- Consider Self Publishing: I recently received a self-published book that was well-edited, beautifully designed and printed on quality paper. Although the subject was not something I'd generally pick up, I immediately opened and read it. One of the advantages of print books over digital is that they offer a fuller sensory experience--a tactile experience of the paper, the dimensionality, even the smell. It's a shame for printing to stoop to the lowest common denominator. Which brings us to one of the biggest shifts in publishing:
Trend 3: Digitality: Ebooks offer many advantages--from zero printing costs to no need to stock inventory or pay for shipping. In addition, technology adds texture and functionality.
- Be resourceful: Link to resources--on your own site and elsewhere--for readers who want more. Referenced sites may even support your book promotion.
- Be engaging: How can your readers interact with your book? Perhaps your book can send readers to a quiz on your website. Or embed a video. Can you invite readers to share their experiences on your blog and interact with each other as a community?
- Be colorful: With print books, color costs big bucks. With ebooks, you can use full-color images without impacting price. How else can technology support creative design?
- Go for Quality: Research quality editors, designers and printers. Your book represents your brand. Get it right.
- Update Your Book: If you use publishing on demand technology, you can update your book regularly--when a reader reports typos or innovations occur in your field, for instance.
Trend 5: Amazonation: Whatever your sentiments about Amazon, readers buy more books there than anywhere else.
- Be keyword-rich: What keywords do your target audience enter when searching Amazon?
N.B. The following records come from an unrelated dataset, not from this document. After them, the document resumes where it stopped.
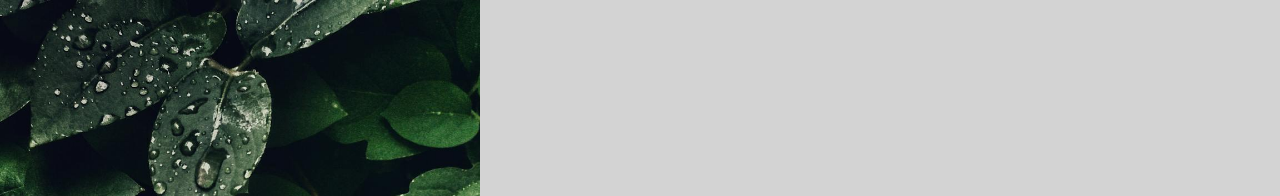
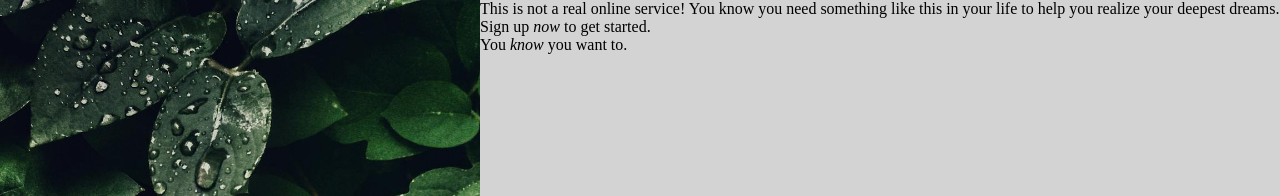
Before and after one commit to mike-c2/odin-sign-up-form, a plain HTML site: page index.html in a window 1280 px wide. Shown: the top 196 px of the page. Drawn offline with Linux system fonts and the light colour scheme.

Commit message:
Add hero section to the right part of the webpage
Also includes place holders for the form and button parts.

```diff
--- a/index.html
+++ b/index.html
@@ -23,7 +23,26 @@
         </a>
       </p>
     </div>
-    <div class="right-container"></div>
+    <div class="right-container">
+      <div class="hero">
+        <p>
+          This is not a real online service! You know you need
+          something like this in your life to help you realize
+          your deepest dreams.
+        </p>
+        <p>
+          Sign up <em>now</em> to get started.</p>
+        <p>
+          You <em>know</em> you want to.
+        </p>
+      </div>
+      <div class="form-container">
+
+      </div>
+      <div class="button-container">
+
+      </div>
+    </div>
   </main>
 
 </body>
```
Use these keywords when listing your book on Amazon. Make sure your publisher is Amazon-savvy.
- Get a foreword from a bestselling author in your field: When readers search for this author, your book will show up in their search.
- Find a publisher that Amazon doesn't punish with availability delays: Amazon rewards authors who self publish with CreateSpace. For other publishers, Amazon may list their book as temporarily out of stock, or delay shipping. Research availability for titles under the publishers you are considering.
- Become a bestseller: I don't like suggesting you play games. However, many authors benefit from becoming the bestseller of the hour in a particular niche on Amazon. A number of online marketers offer to help you do this. Get references and be wary if the marketer promises that bestselling authors will promote your book. It's possible, but many authors have been burned when their "partners" do not fulfill. The best partners are people you know, like and trust, people you've helped--and who care about you.
Trend 6: A Crowded Market. With so many books, authors, blogs, tweets, posts and updates, how can you get discovered and shared by your potential readers?
- Start today: Developing community takes time. The sooner you start, the easier it will be to gain a loyal following that translates into book sales.
- Go big: Many of my clients have started blogging for their own blog and later pitched to national news sources and blogs like the Huffington Post, Psychology Today and the Financial Times. Some pitch themselves and others hire a publicist. This strategy has positioned many of them to get 5- and 6-figure book deals.
- Be yourself: Don't try to imitate someone else's writing voice. Discover your own authentic voice. It's fine to experiment with your voice at first. And your voice may vary a bit depending on your audience. Do read aloud to see if it truly sounds like you. You'll know in your gut.